Levy To Handle Concessions At IMS Suh Signs With CAA Sports' Sexton ESPN Launches Wimbledon Poster Contest Organizers Up Security For L.A. Marathon MLS To Start Season With Replacement Refs Maryland Set For Final ACC Home Game Wolff Considering Temporary Bay Area Ballpark Classified Advertisements Famed MLB Surgeon Frank Jobe Dies At 88 U.S. World Cup Tune-Up A Coup For Jacksonville
SBD/December 31, 2012/FacilitiesPrint All

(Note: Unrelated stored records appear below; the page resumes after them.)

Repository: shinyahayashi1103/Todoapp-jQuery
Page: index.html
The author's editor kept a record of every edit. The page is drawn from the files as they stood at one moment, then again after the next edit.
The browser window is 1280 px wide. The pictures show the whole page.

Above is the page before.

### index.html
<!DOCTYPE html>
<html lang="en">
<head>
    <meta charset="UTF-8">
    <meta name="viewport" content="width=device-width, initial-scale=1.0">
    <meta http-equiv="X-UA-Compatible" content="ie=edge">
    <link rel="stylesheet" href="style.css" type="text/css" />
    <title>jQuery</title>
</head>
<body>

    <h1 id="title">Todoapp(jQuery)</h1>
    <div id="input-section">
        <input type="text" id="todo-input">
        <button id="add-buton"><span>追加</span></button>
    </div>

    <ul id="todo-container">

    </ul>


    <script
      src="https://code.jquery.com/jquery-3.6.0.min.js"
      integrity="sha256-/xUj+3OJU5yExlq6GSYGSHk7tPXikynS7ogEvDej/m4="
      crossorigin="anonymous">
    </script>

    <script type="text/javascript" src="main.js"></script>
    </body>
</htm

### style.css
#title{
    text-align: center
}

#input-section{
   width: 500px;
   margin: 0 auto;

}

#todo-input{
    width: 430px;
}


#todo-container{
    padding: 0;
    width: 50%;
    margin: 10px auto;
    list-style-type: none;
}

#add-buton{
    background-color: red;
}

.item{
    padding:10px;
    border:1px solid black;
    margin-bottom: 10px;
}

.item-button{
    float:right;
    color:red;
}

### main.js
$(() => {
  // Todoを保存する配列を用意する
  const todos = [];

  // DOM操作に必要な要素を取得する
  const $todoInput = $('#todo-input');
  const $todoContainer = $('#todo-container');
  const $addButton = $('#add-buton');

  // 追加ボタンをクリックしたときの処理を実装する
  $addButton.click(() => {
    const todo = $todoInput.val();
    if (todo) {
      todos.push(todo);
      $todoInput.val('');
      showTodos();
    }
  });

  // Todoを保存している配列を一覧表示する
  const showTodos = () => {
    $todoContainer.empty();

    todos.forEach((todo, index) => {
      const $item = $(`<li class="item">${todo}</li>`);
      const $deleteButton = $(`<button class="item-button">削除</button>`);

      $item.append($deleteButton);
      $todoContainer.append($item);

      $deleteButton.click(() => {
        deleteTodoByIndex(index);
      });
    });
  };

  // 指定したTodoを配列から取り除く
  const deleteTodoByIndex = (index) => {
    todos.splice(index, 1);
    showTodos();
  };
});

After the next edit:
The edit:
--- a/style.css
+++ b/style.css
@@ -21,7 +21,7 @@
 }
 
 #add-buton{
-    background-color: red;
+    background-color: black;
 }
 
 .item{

The Vikings are "saying they would like a retractable roof" on their new stadium, and the team "should know by this spring whether it's affordable" within the venue's $975M budget, according to Charley Walters of the ST. PAUL PIONEER PRESS. A stadium construction manager is "expected to be hired within the next few weeks, after which costs for design options, including a roof or a retractable window or retractable wall, will be determined." Also to be determined by a construction manager "as early as this spring is for how long the Vikings will have to play in the University of Minnesota's TCF Bank Stadium -- one or two seasons (a portion of 2014 or all of 2015)." Features for the new stadium that the Vikings are considering include "restaurants, a hall of fame, a merchandise store and a personal favorite of owner Zygi Wilf: a fantasy football league lounge with TVs on the walls." Potential naming-rights partners for the stadium include U.S. Bank, "which is considered the favorite," Target, General Mills and Cargill (ST. PAUL PIONEER PRESS, 12/31). The Minneapolis STAR TRIBUNE lists its "top 12 Minnesota sports stories -- positive or negative," and ranks the Vikings' stadium bill passing as No. 2. It was a "huge story that dominated discussion for many months in 2012 and filled up online comment sections with spirited debate (a kind term) on both sides" (Minneapolis STAR TRIBUNE, 12/31).
Sunday marked the College Football HOF's final day in South Bend, Ind., before it moves to Atlanta, and HOF officials estimated that "more than 4,000 visitors passed through the doors over the weekend," according to May Lee Johnson of the SOUTH BEND TRIBUNE. The HOF charged "only $2" for admittance. The National Football Foundation three years ago announced it would move the HOF to Atlanta after "failing to draw the crowds expected" when it moved the facility from Kings Mill, Ohio to South Bend in '95. The original plan called for the HOF to open in Atlanta in '12, but "because of funding setbacks, it is now expected to open in 2014." All weekend proceeds from admissions and gift shop sales will "benefit the football programs at the four South Bend public high schools as well as St. Joseph High School" (SOUTH BEND TRIBUNE, 12/31). In South Bend, Rachel Lake noted "money trouble plagued the facility almost from the get go." When it was first announced the HOF would be coming to South Bend in '92, then-Mayor Joe Kernan said that the attraction "would draw 200,000 people a year." Instead, it brought in "about 115,000 the first year and about 60,000 each year after that." Despite "disappointing attendance numbers, many say the Hall did help promote the downtown area" (WSBT.com, 12/29).